**Task goal:**
Type out the records again, exactly as they are.

**Material provided:**
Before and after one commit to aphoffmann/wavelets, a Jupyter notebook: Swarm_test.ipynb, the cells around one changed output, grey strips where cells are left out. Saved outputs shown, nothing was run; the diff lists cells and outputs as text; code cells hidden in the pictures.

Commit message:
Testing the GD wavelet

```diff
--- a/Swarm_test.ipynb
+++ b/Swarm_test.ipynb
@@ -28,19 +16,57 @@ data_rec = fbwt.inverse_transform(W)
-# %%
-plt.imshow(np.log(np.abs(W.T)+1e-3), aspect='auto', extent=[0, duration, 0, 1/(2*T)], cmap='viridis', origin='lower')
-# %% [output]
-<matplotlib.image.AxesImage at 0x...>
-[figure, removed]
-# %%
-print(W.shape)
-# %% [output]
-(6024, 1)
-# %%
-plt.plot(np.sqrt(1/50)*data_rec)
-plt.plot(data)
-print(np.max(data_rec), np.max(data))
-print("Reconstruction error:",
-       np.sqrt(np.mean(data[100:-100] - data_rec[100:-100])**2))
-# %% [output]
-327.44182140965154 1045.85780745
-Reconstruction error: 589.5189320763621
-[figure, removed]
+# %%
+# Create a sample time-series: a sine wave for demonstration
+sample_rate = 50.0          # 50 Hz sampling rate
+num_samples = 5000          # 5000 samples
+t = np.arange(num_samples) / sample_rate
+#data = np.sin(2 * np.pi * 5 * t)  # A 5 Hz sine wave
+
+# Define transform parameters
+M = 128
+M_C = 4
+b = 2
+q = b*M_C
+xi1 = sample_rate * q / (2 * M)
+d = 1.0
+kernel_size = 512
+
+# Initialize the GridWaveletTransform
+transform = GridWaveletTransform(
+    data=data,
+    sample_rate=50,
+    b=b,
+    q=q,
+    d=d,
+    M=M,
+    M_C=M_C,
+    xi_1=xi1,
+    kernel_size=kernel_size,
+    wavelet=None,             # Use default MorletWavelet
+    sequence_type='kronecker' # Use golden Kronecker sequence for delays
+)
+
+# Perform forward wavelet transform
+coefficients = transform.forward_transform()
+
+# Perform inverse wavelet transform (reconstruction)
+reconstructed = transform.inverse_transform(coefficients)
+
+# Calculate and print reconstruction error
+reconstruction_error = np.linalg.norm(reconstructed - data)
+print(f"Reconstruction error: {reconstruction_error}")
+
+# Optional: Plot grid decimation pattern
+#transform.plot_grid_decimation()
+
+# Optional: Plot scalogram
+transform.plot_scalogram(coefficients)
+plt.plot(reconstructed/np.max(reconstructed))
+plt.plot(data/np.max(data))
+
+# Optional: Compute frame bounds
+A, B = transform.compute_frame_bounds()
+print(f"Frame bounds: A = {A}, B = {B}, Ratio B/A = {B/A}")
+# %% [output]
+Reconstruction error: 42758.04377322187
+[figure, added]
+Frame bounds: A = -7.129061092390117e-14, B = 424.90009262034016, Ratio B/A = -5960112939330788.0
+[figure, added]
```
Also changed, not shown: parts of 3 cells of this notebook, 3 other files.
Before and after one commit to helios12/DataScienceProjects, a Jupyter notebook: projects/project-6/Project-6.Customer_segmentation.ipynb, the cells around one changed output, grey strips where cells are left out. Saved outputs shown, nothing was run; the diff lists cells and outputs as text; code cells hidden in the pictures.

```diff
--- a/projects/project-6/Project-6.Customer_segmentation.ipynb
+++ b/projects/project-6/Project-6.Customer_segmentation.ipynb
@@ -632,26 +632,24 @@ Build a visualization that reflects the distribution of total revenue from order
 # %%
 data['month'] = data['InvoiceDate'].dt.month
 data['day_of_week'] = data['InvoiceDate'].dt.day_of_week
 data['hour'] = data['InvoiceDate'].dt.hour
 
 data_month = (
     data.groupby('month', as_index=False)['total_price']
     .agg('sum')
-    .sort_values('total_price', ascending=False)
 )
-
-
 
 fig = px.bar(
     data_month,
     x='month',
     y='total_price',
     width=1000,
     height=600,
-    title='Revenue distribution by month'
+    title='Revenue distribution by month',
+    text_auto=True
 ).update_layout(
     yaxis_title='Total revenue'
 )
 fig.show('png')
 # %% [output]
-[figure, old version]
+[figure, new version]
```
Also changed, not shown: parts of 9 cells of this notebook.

**Expected answer:**
Before and after one commit to aphoffmann/wavelets, a Jupyter notebook: Swarm_test.ipynb, the cells around one changed output, grey strips where cells are left out. Saved outputs shown, nothing was run; the diff lists cells and outputs as text; code cells hidden in the pictures.

Commit message:
Testing the GD wavelet

```diff
--- a/Swarm_test.ipynb
+++ b/Swarm_test.ipynb
@@ -28,19 +16,57 @@ data_rec = fbwt.inverse_transform(W)
-# %%
-plt.imshow(np.log(np.abs(W.T)+1e-3), aspect='auto', extent=[0, duration, 0, 1/(2*T)], cmap='viridis', origin='lower')
-# %% [output]
-<matplotlib.image.AxesImage at 0x...>
-[figure, removed]
-# %%
-print(W.shape)
-# %% [output]
-(6024, 1)
-# %%
-plt.plot(np.sqrt(1/50)*data_rec)
-plt.plot(data)
-print(np.max(data_rec), np.max(data))
-print("Reconstruction error:",
-       np.sqrt(np.mean(data[100:-100] - data_rec[100:-100])**2))
-# %% [output]
-327.44182140965154 1045.85780745
-Reconstruction error: 589.5189320763621
-[figure, removed]
+# %%
+# Create a sample time-series: a sine wave for demonstration
+sample_rate = 50.0          # 50 Hz sampling rate
+num_samples = 5000          # 5000 samples
+t = np.arange(num_samples) / sample_rate
+#data = np.sin(2 * np.pi * 5 * t)  # A 5 Hz sine wave
+
+# Define transform parameters
+M = 128
+M_C = 4
+b = 2
+q = b*M_C
+xi1 = sample_rate * q / (2 * M)
+d = 1.0
+kernel_size = 512
+
+# Initialize the GridWaveletTransform
+transform = GridWaveletTransform(
+    data=data,
+    sample_rate=50,
+    b=b,
+    q=q,
+    d=d,
+    M=M,
+    M_C=M_C,
+    xi_1=xi1,
+    kernel_size=kernel_size,
+    wavelet=None,             # Use default MorletWavelet
+    sequence_type='kronecker' # Use golden Kronecker sequence for delays
+)
+
+# Perform forward wavelet transform
+coefficients = transform.forward_transform()
+
+# Perform inverse wavelet transform (reconstruction)
+reconstructed = transform.inverse_transform(coefficients)
+
+# Calculate and print reconstruction error
+reconstruction_error = np.linalg.norm(reconstructed - data)
+print(f"Reconstruction error: {reconstruction_error}")
+
+# Optional: Plot grid decimation pattern
+#transform.plot_grid_decimation()
+
+# Optional: Plot scalogram
+transform.plot_scalogram(coefficients)
+plt.plot(reconstructed/np.max(reconstructed))
+plt.plot(data/np.max(data))
+
+# Optional: Compute frame bounds
+A, B = transform.compute_frame_bounds()
+print(f"Frame bounds: A = {A}, B = {B}, Ratio B/A = {B/A}")
+# %% [output]
+Reconstruction error: 42758.04377322187
+[figure, added]
+Frame bounds: A = -7.129061092390117e-14, B = 424.90009262034016, Ratio B/A = -5960112939330788.0
+[figure, added]
```
Also changed, not shown: parts of 3 cells of this notebook, 3 other files.
Before and after one commit to helios12/DataScienceProjects, a Jupyter notebook: projects/project-6/Project-6.Customer_segmentation.ipynb, the cells around one changed output, grey strips where cells are left out. Saved outputs shown, nothing was run; the diff lists cells and outputs as text; code cells hidden in the pictures.

```diff
--- a/projects/project-6/Project-6.Customer_segmentation.ipynb
+++ b/projects/project-6/Project-6.Customer_segmentation.ipynb
@@ -632,26 +632,24 @@ Build a visualization that reflects the distribution of total revenue from order
 # %%
 data['month'] = data['InvoiceDate'].dt.month
 data['day_of_week'] = data['InvoiceDate'].dt.day_of_week
 data['hour'] = data['InvoiceDate'].dt.hour
 
 data_month = (
     data.groupby('month', as_index=False)['total_price']
     .agg('sum')
-    .sort_values('total_price', ascending=False)
 )
-
-
 
 fig = px.bar(
     data_month,
     x='month',
     y='total_price',
     width=1000,
     height=600,
-    title='Revenue distribution by month'
+    title='Revenue distribution by month',
+    text_auto=True
 ).update_layout(
     yaxis_title='Total revenue'
 )
 fig.show('png')
 # %% [output]
-[figure, old version]
+[figure, new version]
```
Also changed, not shown: parts of 9 cells of this notebook.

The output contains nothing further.